Wash it down with: Irish Goodbye, a dark and barley-rich stout

liquidriot.com

 

Gritty McDuff’s

Order: Homemade shepherd’s pie

Wash it down with: A frosty, copper-colored Best Bitter

grittys.com

 

 

Maine Ingredients

Mineral-rich soil and clean seas yield extraordinary ingredients—a boon to Portland’s chefs

Apples

100-plus varieties thrive, from well-knowns such as Macoun to the black Oxford, a Maine original.

 

Wild Mushrooms

Vast forests are home to chanterelles, black trumpets, hen of the woods, oysters and porcinis.

 

Potatoes

From dark-skinned russets like belrus to the full-flavored Kennebec, spuds are a prime fall staple.

 

Wild Blueberries

Deep violet and sweeter than their domesticated cousins, wild berries are abundant through September.

 

Rare Livestock

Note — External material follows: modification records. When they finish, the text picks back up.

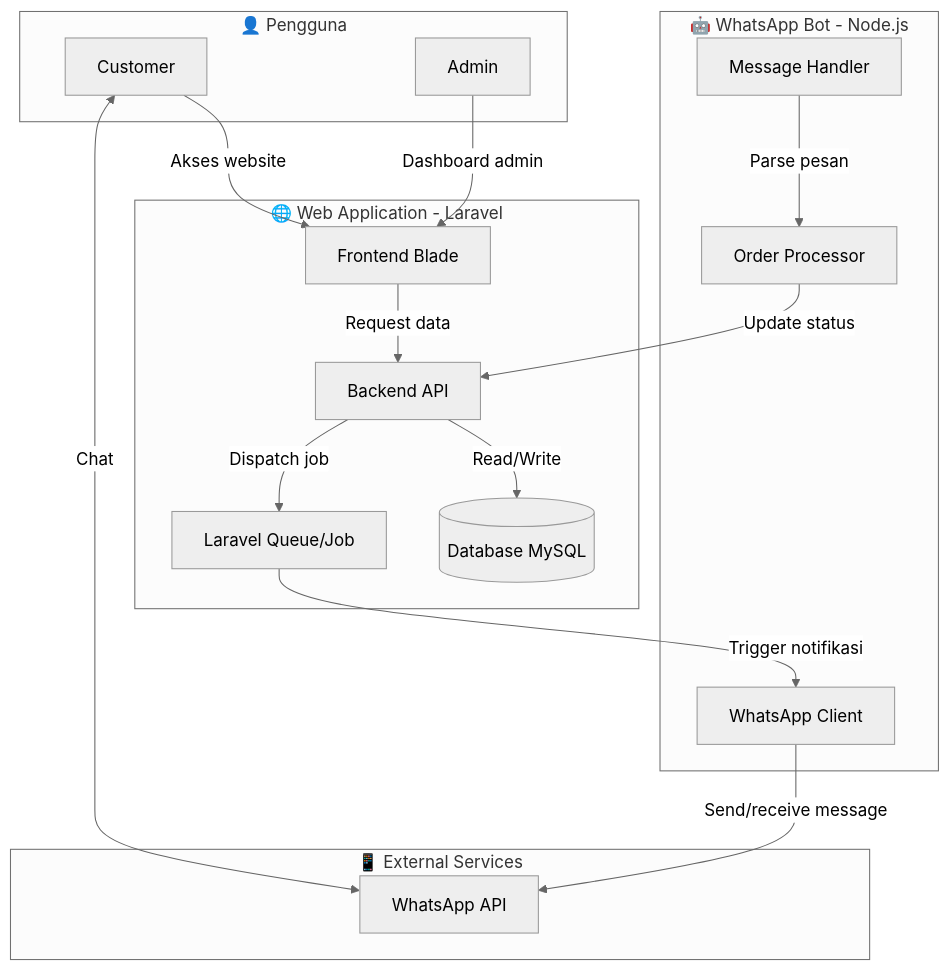
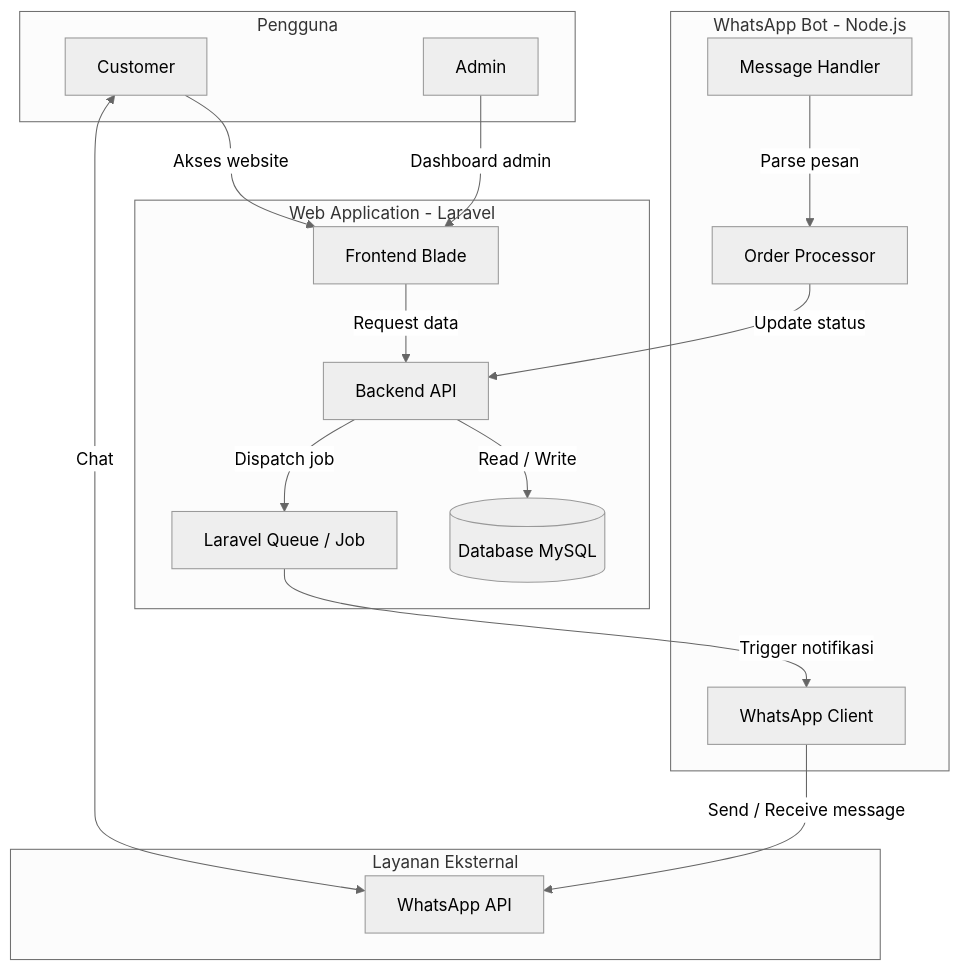
The first of 2 diagrams in README.md (NadiWarnadi/buket.cute), drawn with Mermaid (neutral theme) before and after one commit. The commit also changed other lines of this file, not shown here.

````diff
--- a/README.md
+++ b/README.md
@@ -15,35 +20,35 @@
 ```mermaid
 flowchart TB
-    subgraph User["👤 Pengguna"]
+    subgraph User["Pengguna"]
         A[Customer]
         B[Admin]
     end
 
-    subgraph Web["🌐 Web Application - Laravel"]
+    subgraph Web["Web Application - Laravel"]
         C[Frontend Blade]
         D[Backend API]
         E[(Database MySQL)]
-        F[Laravel Queue/Job]
+        F[Laravel Queue / Job]
     end
 
-    subgraph Bot["🤖 WhatsApp Bot - Node.js"]
+    subgraph Bot["WhatsApp Bot - Node.js"]
         G[WhatsApp Client]
         H[Message Handler]
         I[Order Processor]
     end
 
-    subgraph External["📱 External Services"]
+    subgraph External["Layanan Eksternal"]
         J[WhatsApp API]
     end
 
     A -->|Akses website| C
     B -->|Dashboard admin| C
     C -->|Request data| D
-    D -->|Read/Write| E
+    D -->|Read / Write| E
     D -->|Dispatch job| F
     F -->|Trigger notifikasi| G
-    G -->|Send/receive message| J
+    G -->|Send / Receive message| J
     J <-->|Chat| A
     H -->|Parse pesan| I
     I -->|Update status| D
 ```
````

Various local farmers are raising three greats: belted Galloway cattle, Berkshire pigs and mulefoot hogs.

 

Grains

Maine’s grain harvest, from rye to wheat to oats, makes its way into local breads and breweries.

 

Seafood

The coast offers lobster, Jonah and peekytoe crabs, bluefish, haddock, mackerel, tuna, cockles, sundry oysters, mussels, scallops, sea urchins and clams, from quahogs to steamers.